Staying competitive against NCAA teams that enjoy more funding and boast deep lineups is a tremendous challenge for CIS squads. According to Vanhooren, these two factors make matching-up throughout the course of a game difficult for his team.

“Most of their bench guys are guys that would play major minutes for us,” said Vanhooren. “When our starters get into foul trouble and we get into our bench a little, it starts to cost us.”

That was the challenge the Dinos faced in their second game of the tournament, a 96–76 loss to the Arkansas State University Red Wolves, who were lead by shockingly powerful six-foot-ten forward Kirk Van Slyke. Despite a solid game from new Rocky Mountain College transfer Philip Barndt and a dazzling 27-point outing from Ogungbemi-Jackson, the Dinos were outplayed by a large and skilled Red Wolves squad. It was a loss that Ogungbemi-Jackson was eager to learn from.
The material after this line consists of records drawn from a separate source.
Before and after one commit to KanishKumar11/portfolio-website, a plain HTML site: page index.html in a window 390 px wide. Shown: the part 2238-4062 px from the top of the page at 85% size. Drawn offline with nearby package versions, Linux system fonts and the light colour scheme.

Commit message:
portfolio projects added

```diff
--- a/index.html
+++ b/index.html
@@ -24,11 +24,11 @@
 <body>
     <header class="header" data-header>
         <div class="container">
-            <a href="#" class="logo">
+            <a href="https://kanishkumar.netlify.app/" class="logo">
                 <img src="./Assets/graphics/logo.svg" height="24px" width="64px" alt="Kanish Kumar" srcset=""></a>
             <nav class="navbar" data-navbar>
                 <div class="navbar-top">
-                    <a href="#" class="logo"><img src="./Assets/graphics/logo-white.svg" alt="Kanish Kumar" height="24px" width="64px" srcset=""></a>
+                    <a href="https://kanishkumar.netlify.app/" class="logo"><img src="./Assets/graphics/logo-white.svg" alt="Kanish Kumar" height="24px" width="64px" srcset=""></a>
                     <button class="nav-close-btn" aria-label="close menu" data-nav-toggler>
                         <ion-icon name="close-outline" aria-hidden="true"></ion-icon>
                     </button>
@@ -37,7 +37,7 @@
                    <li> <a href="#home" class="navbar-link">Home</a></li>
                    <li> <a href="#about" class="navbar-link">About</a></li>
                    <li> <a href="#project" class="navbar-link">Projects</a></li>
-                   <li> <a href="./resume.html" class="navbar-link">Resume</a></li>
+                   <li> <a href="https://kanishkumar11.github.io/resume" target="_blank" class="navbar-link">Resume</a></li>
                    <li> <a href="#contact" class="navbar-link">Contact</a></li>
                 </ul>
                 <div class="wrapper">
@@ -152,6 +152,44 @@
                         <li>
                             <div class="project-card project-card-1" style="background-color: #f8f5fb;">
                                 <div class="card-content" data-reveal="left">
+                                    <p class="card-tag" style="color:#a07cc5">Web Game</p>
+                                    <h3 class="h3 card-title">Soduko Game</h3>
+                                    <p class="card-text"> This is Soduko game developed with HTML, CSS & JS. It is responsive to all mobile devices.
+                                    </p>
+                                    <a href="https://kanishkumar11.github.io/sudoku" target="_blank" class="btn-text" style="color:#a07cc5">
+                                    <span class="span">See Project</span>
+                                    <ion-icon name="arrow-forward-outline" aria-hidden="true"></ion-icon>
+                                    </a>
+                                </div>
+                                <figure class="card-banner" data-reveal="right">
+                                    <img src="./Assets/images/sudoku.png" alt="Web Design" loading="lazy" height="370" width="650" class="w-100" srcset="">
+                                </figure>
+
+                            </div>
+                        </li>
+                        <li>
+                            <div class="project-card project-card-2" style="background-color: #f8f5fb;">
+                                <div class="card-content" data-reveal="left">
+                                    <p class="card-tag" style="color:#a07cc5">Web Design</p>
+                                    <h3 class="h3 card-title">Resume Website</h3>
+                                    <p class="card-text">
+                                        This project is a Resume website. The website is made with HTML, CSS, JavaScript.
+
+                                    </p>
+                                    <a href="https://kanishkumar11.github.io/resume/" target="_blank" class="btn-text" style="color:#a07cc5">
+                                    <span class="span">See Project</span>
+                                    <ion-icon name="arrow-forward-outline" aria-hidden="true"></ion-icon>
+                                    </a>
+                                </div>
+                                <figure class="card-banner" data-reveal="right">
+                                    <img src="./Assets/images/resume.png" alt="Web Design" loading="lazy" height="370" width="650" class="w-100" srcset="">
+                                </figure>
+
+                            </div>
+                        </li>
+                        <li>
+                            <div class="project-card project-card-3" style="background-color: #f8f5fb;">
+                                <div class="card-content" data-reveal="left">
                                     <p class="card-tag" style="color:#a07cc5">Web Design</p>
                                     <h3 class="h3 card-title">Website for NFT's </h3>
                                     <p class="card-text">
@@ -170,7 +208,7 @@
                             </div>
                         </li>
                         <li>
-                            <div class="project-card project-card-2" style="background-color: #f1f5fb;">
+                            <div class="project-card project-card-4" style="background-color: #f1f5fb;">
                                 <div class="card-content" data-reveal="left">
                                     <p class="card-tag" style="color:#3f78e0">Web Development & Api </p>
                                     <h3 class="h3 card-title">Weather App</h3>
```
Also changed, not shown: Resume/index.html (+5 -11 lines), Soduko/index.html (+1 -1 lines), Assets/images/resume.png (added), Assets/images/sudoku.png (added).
“Some of these teams have been to the NCAA tournament,” said Ogungbemi-Jackson. “For us, it’s about playing against physical and better teams. It’s great preparation for our season.”
He was also impressed by the consistent four-quarter efforts that the NCAA teams demonstrated.

“The level of intensity is sustained throughout a whole game,” said Ogungbemi-Jackson. “Staying competitive every quarter and playing hard every possession is something we as a team need to learn.”

“We tried a few different things tonight,” said Vanhooren, who was equally ready to take some positives from the loss. “Some worked and some didn’t. But our enthusiasm hasn’t waned in the face of failure.”

While Ogungbemi-Jackson is likely to be the centrepiece of the team this year, he can expect to be surrounded by some significant talent. New recruit Barndt already put his athletic and leadership abilities on display during the preseason bouts.

Another intriguing addition is the currently injured Josh Turner. A transfer from the College of Marin in northern California, Turner was ranked as the 96th best shooting guard in his high school graduation year by ESPN, who describe his jump-shot as having “NBA range” in a couple of scouting reports from 2009 and 2010.

The Battle of the Border tournament served as a great opportunity for new and veteran Dinos alike to get some court time far in advance of their Nov. 1 regular season opener against the Trinity Western Spartans. They are coming off a 13–9 season in 2012–13 in which their playoff hopes were dashed due to a loss in their final game of the year against the University of Lethbridge.

“Had we won that game we would’ve had a different tale to tell,” said Vanhooren. “As it turned out, we didn’t. My expectations are to make the playoffs and give these kids the experience that they need and then just see where the cards fall this year.”

While Vanhooren may have a long-term roadmap for this season and beyond, the players are focused on taking the season game by game.
“For our team it’s about weekly and monthly expectations,” said Ogungbemi-Jackson. “I’m hoping and praying to God that we stay healthy this year and that everybody is ready to go.”

Section: 

Issue: